Crush grains. Heat 15 quarts water to 164°F. Dough in grains (including the flaked wheat), hold 60 minutes at 152°F. Heat another 13 quarts water to 170°F. Begin runoff and sparge, collecting 26 quarts of sweet wort. Bring to a boil, add 2 oz. old hops, boil 60 minutes. Chill to 80°F, pour into a sanitized fermenter, splashing well to aerate. Take a hydrometer reading, pitch yeasts and seal. Ferment 6 – 8 weeks at 65 – 70°F. Put cherries and juice in a sanitized secondary fermenter (glass carboy, preferably) and rack beer onto the fruit. Age one year (yes, one year) – check airlock regularly to be sure it does not dry out. A week before bottling time, rack to a third fermenter to get beer off the fruit solids (to allow better clarification). To bottle, add corn sugar (boiled in a cup of water) and bottling yeast, bottle and cap. Condition cool (50°F) for 6 to 8 weeks.

OG: 1054

IBU’s: irrelevant

Notes on yeast, etc.: In the past I have always done similar beers by doing the primary fermentation with a Belgian ale yeast and added the Lambic cultures with the fruit in the secondary. This is a departure for me, intended to make a much more sour and funky beer. If you don’t like the really dry/sour classic Lambic style, you can substitute almost any Belgian ale yeast in the primary…

Note on hops: This is not a hop-flavored beer. The hops are present merely for their pH and preservative values. Old stale hops, 3 or 4 years old or more, are used and the variety really doesn’t matter.

Note on smoke: Curious about the presence of 2 lbs. of smoked malts? This comes from conversations, a couple of years ago, with my friend James, a blacksmith/sculptor/artist who enjoyed smoking his own meats and vegetables.

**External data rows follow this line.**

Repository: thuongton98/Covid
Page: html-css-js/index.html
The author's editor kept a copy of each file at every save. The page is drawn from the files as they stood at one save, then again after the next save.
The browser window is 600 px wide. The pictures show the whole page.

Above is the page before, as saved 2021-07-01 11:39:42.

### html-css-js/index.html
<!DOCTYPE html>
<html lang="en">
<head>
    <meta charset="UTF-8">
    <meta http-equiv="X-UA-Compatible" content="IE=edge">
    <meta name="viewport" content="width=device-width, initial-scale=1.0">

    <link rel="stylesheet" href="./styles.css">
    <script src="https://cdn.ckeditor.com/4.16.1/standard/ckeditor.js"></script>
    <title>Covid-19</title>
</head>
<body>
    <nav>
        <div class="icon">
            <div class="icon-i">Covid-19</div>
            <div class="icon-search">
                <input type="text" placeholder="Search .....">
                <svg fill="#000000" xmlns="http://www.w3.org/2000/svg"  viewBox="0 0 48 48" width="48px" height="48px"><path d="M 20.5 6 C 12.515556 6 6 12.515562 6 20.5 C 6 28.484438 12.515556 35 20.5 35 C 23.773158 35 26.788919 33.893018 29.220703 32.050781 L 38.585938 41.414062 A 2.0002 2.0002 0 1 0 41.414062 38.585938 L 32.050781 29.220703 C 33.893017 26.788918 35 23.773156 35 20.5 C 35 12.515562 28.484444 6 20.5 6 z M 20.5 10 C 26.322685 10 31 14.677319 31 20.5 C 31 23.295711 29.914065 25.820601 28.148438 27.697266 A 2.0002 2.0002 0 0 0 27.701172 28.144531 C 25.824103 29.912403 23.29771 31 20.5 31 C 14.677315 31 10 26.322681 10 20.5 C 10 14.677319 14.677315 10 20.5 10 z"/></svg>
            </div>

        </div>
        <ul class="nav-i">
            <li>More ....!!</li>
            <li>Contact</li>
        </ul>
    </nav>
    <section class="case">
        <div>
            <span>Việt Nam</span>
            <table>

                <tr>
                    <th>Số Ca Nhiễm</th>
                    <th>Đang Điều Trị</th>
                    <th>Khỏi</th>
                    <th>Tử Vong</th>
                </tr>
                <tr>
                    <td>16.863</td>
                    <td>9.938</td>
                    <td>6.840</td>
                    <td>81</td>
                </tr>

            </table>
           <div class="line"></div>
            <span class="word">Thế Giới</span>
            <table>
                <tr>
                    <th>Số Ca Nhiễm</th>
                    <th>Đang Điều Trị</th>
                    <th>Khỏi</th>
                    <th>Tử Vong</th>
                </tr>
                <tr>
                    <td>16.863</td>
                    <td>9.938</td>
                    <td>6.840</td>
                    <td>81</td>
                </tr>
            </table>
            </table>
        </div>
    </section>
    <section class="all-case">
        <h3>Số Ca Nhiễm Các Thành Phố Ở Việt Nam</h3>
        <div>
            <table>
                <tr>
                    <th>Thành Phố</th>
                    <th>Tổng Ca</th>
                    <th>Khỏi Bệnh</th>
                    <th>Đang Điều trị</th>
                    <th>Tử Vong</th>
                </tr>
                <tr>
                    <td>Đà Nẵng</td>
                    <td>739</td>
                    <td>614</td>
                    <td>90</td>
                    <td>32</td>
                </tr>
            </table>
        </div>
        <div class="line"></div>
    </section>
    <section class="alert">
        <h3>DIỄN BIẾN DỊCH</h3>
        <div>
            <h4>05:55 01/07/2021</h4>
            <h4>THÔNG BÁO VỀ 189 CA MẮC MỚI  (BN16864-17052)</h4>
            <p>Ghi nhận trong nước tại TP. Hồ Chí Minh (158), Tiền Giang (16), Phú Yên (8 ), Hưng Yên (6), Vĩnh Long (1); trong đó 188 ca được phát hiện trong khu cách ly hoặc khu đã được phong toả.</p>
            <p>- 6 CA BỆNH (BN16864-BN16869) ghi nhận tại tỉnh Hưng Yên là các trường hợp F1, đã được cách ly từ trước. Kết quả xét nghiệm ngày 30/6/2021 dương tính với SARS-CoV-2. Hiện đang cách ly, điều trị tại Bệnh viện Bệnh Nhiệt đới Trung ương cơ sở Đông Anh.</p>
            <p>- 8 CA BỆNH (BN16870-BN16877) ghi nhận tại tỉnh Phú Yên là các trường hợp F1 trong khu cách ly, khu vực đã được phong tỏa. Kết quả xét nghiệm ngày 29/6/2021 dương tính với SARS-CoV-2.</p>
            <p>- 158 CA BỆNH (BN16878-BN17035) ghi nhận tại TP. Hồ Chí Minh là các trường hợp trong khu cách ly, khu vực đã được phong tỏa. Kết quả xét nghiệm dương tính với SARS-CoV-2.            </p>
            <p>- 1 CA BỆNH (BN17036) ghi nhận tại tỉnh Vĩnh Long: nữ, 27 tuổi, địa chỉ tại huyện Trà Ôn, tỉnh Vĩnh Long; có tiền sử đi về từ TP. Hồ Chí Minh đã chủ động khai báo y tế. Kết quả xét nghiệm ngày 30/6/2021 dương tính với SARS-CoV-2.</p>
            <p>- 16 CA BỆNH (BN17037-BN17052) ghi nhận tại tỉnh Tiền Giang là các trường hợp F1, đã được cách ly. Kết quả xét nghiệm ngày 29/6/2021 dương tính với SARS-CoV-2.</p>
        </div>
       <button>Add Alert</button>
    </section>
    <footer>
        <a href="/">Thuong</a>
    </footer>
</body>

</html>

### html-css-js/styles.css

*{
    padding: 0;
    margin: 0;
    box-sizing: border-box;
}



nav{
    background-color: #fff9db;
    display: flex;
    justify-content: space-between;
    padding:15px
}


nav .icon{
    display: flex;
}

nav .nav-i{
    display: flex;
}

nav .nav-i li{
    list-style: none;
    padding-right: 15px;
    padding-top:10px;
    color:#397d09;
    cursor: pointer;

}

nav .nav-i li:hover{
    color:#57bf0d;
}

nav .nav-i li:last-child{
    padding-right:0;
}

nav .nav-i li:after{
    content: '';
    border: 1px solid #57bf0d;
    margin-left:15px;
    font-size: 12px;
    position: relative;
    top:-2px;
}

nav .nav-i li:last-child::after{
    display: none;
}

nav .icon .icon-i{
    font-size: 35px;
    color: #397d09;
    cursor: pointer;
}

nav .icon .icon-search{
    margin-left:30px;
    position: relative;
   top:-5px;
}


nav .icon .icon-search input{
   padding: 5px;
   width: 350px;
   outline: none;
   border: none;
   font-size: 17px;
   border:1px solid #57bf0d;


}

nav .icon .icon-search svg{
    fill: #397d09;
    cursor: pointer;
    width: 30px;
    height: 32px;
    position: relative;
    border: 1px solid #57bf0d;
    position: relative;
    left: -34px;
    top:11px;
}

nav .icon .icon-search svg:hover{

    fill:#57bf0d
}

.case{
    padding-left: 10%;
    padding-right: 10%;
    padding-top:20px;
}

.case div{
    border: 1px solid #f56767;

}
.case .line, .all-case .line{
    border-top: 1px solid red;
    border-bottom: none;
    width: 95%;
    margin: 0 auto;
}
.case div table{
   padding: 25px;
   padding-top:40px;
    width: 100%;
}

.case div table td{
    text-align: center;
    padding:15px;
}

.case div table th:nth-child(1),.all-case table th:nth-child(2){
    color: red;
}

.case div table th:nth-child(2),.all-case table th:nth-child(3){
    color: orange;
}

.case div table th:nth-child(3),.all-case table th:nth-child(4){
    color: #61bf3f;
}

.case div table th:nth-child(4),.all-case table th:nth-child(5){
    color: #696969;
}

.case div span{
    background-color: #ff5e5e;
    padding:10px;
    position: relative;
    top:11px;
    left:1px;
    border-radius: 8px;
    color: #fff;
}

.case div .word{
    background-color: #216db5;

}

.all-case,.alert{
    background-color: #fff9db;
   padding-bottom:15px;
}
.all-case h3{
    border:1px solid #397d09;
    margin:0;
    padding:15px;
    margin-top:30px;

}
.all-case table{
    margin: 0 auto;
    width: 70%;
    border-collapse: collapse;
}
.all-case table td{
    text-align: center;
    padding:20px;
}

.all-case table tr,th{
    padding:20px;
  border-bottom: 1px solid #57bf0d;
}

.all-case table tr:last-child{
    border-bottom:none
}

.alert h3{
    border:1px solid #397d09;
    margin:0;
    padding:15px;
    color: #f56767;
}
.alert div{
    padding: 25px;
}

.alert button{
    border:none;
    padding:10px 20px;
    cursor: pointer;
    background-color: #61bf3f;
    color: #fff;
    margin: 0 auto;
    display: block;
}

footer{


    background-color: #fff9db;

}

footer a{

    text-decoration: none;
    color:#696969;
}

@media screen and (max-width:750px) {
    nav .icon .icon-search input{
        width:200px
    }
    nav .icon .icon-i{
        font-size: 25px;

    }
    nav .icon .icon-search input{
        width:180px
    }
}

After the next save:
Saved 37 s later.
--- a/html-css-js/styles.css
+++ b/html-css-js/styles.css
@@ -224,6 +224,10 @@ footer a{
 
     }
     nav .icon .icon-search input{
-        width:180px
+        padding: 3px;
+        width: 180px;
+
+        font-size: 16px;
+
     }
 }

We considered trying to cold-smoke some fruit for brewing, but never got around to it before he and his wife moved to Alabama. Not being adept at cold-smoking stuff, I decided to use the smoked malts in this beer to get an idea of what might have been…